Extracted records:
* * * * * * * * *

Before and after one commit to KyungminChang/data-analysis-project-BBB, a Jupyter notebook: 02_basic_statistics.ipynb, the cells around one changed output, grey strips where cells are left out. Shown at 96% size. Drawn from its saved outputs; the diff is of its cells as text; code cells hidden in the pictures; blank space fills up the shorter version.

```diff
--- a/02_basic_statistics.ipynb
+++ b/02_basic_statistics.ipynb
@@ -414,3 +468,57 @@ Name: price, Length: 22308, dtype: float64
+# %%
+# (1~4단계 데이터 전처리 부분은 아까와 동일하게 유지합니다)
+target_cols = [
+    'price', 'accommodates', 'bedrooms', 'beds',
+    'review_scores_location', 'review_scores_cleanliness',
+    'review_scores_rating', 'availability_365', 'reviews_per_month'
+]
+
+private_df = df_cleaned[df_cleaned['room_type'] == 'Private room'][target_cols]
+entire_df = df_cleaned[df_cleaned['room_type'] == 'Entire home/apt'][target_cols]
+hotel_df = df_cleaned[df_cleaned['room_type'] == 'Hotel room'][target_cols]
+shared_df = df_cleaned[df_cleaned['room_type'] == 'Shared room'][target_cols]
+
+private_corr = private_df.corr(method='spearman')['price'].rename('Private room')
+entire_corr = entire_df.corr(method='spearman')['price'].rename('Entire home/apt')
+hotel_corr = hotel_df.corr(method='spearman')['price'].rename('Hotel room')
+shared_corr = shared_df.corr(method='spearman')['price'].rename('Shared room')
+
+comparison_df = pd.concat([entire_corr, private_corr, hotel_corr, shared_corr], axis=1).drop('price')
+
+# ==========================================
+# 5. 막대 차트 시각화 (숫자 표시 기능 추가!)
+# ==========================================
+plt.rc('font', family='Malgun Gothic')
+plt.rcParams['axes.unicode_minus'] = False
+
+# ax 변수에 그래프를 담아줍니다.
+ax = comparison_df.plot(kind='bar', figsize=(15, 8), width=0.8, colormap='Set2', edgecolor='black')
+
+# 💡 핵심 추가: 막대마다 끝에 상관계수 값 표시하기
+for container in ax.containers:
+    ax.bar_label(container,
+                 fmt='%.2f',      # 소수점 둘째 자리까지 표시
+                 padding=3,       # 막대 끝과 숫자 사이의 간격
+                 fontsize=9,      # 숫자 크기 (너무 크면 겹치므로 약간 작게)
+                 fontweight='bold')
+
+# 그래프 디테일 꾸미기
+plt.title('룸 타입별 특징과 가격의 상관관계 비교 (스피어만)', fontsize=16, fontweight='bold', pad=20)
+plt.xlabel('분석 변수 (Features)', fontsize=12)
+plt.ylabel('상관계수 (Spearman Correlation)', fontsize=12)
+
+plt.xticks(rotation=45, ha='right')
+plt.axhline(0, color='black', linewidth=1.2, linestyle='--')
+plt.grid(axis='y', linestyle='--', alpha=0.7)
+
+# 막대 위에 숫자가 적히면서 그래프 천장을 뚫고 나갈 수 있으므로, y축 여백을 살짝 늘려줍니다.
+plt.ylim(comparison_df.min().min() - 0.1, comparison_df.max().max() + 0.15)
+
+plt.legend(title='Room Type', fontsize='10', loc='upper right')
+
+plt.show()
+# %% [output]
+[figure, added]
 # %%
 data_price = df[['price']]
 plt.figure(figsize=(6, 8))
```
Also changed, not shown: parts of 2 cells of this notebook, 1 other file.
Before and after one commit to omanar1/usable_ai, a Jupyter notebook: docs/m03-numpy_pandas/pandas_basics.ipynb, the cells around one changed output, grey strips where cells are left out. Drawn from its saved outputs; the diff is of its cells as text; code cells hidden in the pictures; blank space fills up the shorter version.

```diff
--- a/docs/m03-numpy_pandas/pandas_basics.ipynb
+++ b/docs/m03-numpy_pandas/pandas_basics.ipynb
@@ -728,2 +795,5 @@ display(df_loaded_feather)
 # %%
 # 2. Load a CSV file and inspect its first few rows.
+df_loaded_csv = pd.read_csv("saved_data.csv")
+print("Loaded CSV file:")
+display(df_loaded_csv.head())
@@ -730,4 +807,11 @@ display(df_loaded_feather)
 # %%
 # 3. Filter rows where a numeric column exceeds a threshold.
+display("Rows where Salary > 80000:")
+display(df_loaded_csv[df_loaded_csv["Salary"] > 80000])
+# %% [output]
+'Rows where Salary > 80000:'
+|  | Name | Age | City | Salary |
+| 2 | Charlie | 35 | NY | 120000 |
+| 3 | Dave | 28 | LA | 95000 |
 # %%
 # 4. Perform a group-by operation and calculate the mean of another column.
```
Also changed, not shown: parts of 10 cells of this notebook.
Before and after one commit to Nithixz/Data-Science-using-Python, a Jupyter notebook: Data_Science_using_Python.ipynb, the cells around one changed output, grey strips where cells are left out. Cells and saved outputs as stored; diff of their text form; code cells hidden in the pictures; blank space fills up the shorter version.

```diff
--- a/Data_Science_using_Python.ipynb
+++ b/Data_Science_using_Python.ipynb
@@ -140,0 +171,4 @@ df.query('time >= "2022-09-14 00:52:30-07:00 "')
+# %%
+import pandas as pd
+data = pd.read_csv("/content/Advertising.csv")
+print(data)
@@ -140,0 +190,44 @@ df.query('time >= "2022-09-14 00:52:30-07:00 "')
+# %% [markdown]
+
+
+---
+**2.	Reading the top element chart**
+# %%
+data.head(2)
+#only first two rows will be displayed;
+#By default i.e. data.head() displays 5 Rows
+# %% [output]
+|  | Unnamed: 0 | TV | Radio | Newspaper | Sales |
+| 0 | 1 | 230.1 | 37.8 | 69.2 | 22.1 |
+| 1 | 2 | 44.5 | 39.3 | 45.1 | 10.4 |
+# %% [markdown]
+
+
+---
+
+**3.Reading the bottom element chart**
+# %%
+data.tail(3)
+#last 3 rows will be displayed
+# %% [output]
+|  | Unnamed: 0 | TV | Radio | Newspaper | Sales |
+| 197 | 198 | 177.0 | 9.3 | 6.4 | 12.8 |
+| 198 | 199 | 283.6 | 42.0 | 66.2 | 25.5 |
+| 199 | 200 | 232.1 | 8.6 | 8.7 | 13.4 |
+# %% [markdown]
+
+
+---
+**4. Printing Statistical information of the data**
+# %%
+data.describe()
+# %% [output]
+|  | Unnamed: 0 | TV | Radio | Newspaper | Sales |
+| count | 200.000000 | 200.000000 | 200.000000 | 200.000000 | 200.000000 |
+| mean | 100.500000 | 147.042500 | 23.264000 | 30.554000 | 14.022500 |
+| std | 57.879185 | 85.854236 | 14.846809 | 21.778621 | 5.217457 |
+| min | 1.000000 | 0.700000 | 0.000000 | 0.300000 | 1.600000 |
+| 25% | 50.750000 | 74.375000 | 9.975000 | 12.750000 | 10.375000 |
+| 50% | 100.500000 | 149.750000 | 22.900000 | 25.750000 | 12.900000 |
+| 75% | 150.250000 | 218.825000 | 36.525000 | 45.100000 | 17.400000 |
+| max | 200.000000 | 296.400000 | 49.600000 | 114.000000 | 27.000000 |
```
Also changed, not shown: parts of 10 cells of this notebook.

* * * * * * * * *

TASK INSTRUCTIONS — Go through the records. Copy each line where "black" appears.

EXERCISE RESPONSE —
+ax = comparison_df.plot(kind='bar', figsize=(15, 8), width=0.8, colormap='Set2', edgecolor='black')
+plt.axhline(0, color='black', linewidth=1.2, linestyle='--')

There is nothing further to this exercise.